“I was dismissed on 8th October 2012 following a Disciplinary Hearing in response to an allegation of gross misconduct “for continued wilful refusal to follow your Head of Department’s (HOD) instructions not to be involved in individual cases”.

As part of her job, she was responsible for establishing and maintaining the Harassment Support Contact Scheme, which was designed to help staff who felt they were being harassed, bullied, and victimised. She was also responsible for the College’s first Athena SWAN (scientific women’s academic network) .successful application, along with the establishment of disabilities, race equalities, and sexual orientation networks, all of which attained quality professional kite marks over time. The Athena Swan award is particularly ironic, given that Imperial’s present brutal assessment system must be even more unfair to women than it is to men. In 2003 (when Richard Sykes was still in charge), a third of female employees at Imperial reported that they were bullied. The improvement since then seems to have been small.

One of many cases she dealt with involved the harassment and bullying of a senior female academic by her male boss. Yates maintains, with good evidence, that complaints about this behaviour were never investigated properly by HR. This displeased HR. Incidents like this undoubtedly contributed to her dismissal.

“In Dr ***’s [female] case, it is clear to me that no independent investigations have been held and that College procedures are being flouted or rnanipulated with the alleged harasser (Professor **** [male]) being protected and permitted to continue his misconduct.”

“In my position as the College’s Equalities Consultant, I was aware of many cases and outcomes. Or ***’s is one of the most distressing and badly handled cases I was witness to, and the manner in which HR protect senior academics who have gravely offended, and who under any reasonable circumstances would be found to be guilty of gross misconduct, is a sad indictment of Imperial College”

You can read the statement that Christine Yates has already sent to the Coroner’s officer. Unfortunately the attachments have had to be removed here because they deal with specific cases.

“The Coroner’s Office needs to be aware of the pattern of behaviour that ensues whenever bad practice is brought to the College’s attention.
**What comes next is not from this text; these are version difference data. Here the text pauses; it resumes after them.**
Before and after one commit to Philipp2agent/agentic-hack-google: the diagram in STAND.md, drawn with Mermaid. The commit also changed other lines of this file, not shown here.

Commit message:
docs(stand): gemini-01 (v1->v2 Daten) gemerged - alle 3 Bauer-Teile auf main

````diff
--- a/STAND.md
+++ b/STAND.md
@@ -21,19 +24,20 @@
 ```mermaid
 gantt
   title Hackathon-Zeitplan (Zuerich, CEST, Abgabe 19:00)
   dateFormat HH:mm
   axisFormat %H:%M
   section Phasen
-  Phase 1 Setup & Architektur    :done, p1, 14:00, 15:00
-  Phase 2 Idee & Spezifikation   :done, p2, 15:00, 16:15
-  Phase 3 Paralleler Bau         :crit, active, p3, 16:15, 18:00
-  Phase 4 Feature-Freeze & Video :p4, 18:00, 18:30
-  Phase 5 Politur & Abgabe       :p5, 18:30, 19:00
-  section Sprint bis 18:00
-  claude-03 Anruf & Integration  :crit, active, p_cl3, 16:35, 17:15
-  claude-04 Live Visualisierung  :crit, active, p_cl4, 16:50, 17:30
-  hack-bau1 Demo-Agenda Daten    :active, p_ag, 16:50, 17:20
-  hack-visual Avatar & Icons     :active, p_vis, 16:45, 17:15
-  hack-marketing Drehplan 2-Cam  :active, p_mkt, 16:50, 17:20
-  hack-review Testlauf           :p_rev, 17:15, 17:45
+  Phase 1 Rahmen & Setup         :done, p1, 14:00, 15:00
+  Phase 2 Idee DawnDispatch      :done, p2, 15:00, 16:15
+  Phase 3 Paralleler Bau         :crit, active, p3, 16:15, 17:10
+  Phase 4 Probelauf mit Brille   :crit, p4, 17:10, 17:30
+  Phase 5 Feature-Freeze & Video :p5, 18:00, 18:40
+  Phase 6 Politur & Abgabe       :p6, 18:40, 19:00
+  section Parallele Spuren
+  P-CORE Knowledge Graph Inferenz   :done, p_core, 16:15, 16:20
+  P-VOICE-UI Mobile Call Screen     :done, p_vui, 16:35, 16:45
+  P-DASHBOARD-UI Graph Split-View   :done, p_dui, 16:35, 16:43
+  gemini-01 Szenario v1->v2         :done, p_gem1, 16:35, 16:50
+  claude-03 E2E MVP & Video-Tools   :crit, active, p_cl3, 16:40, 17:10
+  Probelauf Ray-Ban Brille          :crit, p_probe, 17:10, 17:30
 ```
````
In response to whistle blows and other complaints the College tries to discredit the complainant. When this fails they will invariably state that they will hold a ‘review’ usually undertaken by those responsible for the bad behaviour and thus with a vested interest in covering up any misconduct and impropriety. It is noted this pattern remains unchanged, “

A problem with a paper

An anonymous correspondent has sent me a lot of emails that concern a paper that was in revision at the time of Grimm’s death. The title of the paper is “Role of non-coding RNAs in apoptosis revealed in a functional genome-wide screen”.

On October 6th, one author wrote to his co-authors “I worked closely with Stefan on the screen data this year. We re-interpreted the mathematical analysis performed in the original manuscript, providing a more rigorous statistical foundation of the gene rankings. As a result, the gene list Stefan and I have generated is now different.”.

Clearly Grimm was aware of the need for revision before he died. Given that everyone was under such intense pressure to publish, it’s likely that the prospect of a prolonged delay in publication might well have contributed to his depression and his death.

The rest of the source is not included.